Injuries – particularly those in the knee and hamstring categories – are on the increase: up by a fifth on last season, according to the latest instalment of the Rugby Football Union's ground-breaking audit of problems affecting elite players in England. But knees and hamstrings are, in the final analysis, some way down the list of the sport's worries, if not the least of them. The serious concern surrounds the potential for catastrophic incidents at the tackle area, which senior figures associated with the audit believe needs urgent attention from the law-makers.
"We have players coming in like Exocet missiles, going in without any regard for their own safety, let alone the safety of their opponents," said Damian Hopley, the chief executive of the Rugby Players' Association. "How long will it be before something really bad happens? Players have to be protected from themselves to a degree, because they are willing to run through brick walls. The law-makers must start looking at the medical data or there will be no one left playing the game. We need some joined-up thinking."
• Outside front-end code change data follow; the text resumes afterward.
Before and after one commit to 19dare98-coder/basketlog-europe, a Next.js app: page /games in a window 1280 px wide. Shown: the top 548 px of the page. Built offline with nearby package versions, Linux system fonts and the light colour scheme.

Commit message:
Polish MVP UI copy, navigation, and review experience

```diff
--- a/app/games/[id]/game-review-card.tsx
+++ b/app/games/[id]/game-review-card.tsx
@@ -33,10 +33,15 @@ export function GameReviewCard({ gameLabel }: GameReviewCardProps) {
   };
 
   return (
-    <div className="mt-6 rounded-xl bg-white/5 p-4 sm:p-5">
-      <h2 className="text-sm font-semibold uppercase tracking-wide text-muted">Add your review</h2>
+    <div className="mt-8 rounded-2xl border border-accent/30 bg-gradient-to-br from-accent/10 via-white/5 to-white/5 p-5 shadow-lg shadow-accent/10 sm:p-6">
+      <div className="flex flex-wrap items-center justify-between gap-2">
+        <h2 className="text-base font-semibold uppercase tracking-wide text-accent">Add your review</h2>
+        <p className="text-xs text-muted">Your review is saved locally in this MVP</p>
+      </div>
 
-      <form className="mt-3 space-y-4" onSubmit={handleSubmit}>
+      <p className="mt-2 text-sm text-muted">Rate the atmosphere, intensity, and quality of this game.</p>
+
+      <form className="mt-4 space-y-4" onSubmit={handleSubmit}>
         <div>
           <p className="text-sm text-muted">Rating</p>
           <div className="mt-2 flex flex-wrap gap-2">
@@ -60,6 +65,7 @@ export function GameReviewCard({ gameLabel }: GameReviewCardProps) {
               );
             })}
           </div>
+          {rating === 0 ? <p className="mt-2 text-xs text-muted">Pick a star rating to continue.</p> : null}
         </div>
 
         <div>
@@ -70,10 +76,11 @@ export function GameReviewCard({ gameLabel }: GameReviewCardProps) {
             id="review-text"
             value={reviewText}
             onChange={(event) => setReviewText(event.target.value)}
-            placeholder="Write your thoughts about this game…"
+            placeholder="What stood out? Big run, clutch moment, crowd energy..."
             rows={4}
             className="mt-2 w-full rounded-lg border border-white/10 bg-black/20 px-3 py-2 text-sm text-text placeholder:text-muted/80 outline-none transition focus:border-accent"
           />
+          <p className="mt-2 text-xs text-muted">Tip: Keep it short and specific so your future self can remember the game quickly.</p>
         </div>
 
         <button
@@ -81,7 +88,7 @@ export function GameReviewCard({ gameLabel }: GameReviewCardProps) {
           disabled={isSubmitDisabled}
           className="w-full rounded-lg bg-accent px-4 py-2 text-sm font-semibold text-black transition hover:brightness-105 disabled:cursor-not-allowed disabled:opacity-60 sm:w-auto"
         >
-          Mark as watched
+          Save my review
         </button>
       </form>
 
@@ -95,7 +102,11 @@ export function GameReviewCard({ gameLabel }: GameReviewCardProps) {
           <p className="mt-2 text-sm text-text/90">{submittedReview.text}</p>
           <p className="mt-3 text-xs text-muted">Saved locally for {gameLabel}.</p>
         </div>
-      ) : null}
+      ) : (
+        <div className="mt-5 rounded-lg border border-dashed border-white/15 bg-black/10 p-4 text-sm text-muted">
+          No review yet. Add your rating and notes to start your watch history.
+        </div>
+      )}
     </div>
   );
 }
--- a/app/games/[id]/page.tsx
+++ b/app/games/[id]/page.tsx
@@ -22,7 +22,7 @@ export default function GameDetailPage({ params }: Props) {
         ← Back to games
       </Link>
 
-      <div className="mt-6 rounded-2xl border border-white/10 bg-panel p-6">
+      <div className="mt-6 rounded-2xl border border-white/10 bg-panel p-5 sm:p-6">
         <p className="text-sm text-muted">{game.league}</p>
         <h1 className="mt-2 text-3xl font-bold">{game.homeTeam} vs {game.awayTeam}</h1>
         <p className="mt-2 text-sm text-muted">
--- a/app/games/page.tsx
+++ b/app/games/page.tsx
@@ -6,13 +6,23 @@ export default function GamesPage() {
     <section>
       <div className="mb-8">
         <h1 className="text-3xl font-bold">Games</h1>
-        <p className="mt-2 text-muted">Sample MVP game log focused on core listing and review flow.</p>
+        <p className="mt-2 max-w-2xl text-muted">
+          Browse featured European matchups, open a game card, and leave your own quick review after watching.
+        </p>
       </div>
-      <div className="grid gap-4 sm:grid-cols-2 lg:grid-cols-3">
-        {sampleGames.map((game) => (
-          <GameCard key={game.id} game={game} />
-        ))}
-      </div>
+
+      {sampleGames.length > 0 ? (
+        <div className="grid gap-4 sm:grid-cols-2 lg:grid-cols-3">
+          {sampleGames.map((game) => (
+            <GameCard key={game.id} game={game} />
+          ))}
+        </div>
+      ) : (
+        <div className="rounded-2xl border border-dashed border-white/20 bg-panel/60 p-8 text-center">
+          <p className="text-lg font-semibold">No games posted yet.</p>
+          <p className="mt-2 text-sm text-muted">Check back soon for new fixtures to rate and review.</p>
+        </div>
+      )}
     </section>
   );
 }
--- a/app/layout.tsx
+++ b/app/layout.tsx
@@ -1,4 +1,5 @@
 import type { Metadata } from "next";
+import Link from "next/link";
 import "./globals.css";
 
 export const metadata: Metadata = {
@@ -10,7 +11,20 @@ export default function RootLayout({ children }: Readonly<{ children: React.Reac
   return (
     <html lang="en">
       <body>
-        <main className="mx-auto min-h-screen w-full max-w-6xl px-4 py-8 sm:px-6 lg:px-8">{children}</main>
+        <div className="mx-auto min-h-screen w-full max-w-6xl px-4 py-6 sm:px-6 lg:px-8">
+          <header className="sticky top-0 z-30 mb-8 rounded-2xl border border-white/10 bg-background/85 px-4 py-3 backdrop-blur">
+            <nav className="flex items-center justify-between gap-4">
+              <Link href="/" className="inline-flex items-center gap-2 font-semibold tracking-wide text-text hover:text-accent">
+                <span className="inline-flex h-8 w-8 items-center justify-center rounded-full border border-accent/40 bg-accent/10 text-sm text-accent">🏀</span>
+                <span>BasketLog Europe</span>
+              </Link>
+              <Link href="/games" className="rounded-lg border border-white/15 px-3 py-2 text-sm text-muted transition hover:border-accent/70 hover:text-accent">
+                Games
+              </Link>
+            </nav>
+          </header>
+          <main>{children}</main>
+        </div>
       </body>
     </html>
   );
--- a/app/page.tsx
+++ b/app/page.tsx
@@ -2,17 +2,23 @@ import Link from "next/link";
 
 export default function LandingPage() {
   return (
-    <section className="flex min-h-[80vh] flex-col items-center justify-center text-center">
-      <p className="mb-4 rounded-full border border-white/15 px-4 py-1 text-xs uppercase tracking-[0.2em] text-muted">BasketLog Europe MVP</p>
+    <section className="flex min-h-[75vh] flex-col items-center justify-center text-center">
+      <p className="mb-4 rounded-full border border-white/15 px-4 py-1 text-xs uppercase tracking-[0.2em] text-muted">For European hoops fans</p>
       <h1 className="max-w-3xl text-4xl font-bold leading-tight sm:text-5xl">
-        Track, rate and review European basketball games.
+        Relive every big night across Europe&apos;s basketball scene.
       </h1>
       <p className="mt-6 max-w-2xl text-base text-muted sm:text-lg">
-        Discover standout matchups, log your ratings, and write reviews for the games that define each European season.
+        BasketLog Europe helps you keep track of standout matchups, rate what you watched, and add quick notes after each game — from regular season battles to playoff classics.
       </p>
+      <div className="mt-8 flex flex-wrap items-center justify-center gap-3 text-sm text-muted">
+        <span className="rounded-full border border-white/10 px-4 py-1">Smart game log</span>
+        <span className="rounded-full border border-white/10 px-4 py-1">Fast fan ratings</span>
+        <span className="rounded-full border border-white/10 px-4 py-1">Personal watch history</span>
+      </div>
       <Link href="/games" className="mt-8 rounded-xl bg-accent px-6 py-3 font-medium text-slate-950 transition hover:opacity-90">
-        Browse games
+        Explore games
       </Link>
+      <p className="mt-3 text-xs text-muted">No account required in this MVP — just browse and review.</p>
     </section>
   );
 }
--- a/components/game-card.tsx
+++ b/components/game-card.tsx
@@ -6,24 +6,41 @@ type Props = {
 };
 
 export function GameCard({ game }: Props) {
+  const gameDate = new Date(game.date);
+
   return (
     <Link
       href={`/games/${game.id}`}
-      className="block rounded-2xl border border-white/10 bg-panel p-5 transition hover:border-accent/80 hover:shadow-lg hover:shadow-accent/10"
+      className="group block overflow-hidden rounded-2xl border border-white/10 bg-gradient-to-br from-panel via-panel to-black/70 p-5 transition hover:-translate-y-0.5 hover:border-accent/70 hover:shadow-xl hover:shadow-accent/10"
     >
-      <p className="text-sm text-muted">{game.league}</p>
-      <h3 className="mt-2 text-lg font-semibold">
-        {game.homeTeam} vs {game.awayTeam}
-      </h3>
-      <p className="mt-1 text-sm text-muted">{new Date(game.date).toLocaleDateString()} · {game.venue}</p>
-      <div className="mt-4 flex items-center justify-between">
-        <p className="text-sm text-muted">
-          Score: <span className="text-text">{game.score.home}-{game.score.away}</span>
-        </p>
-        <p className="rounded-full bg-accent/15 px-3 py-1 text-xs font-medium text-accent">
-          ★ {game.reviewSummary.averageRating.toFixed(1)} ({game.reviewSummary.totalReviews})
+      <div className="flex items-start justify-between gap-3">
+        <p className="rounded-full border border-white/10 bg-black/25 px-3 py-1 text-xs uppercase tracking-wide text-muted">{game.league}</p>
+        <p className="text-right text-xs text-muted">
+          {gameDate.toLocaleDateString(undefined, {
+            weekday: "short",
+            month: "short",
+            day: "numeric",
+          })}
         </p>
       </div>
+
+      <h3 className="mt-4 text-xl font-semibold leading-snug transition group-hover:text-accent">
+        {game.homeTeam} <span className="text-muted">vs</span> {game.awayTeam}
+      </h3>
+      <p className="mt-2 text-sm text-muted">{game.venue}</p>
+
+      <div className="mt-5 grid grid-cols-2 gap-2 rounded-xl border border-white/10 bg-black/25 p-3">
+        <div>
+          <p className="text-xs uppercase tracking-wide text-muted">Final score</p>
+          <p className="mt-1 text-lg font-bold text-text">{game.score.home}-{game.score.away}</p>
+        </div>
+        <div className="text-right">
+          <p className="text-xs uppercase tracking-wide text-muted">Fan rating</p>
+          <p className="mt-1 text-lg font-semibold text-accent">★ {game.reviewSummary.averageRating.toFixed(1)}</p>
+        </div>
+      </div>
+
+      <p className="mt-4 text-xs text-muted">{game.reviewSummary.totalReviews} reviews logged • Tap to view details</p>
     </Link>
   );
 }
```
The latest figures relate to the 2008-09 campaign and show there were 119 more injuries in the highest echelons of the English professional game than in the previous season. However, statistics eventually drawn from this current season are likely to show an even greater spike, thanks to a much-criticised change in the ruck law that allows tacklers to continue playing the ball with their hands at the breakdown.
"Players feel increasingly strongly about the growing incidence and severity of injuries," Hopley continued. "We all accept rugby is a collision sport and that injuries are part and parcel, an occupational hazard. But we have to understand why things are on the increase. This audit is a tangible piece of work containing hard fact and data, rather than a lot of anecdotal evidence. It's a valuable contribution, because concern is growing. The game has a duty of care to its players. Do we really want to go down the road of people having hip replacements at 29?"
If law changes are to be informed by medical data, there need to be findings from around the world, rather than from around the shires of a single country. "Maybe it's time for the International Board [the game's supreme governing body] to grasp the nettle, to lead from the front," said Phil Winstanley, the rugby director at Premier Rugby, the body representing England's leading clubs.Reuse content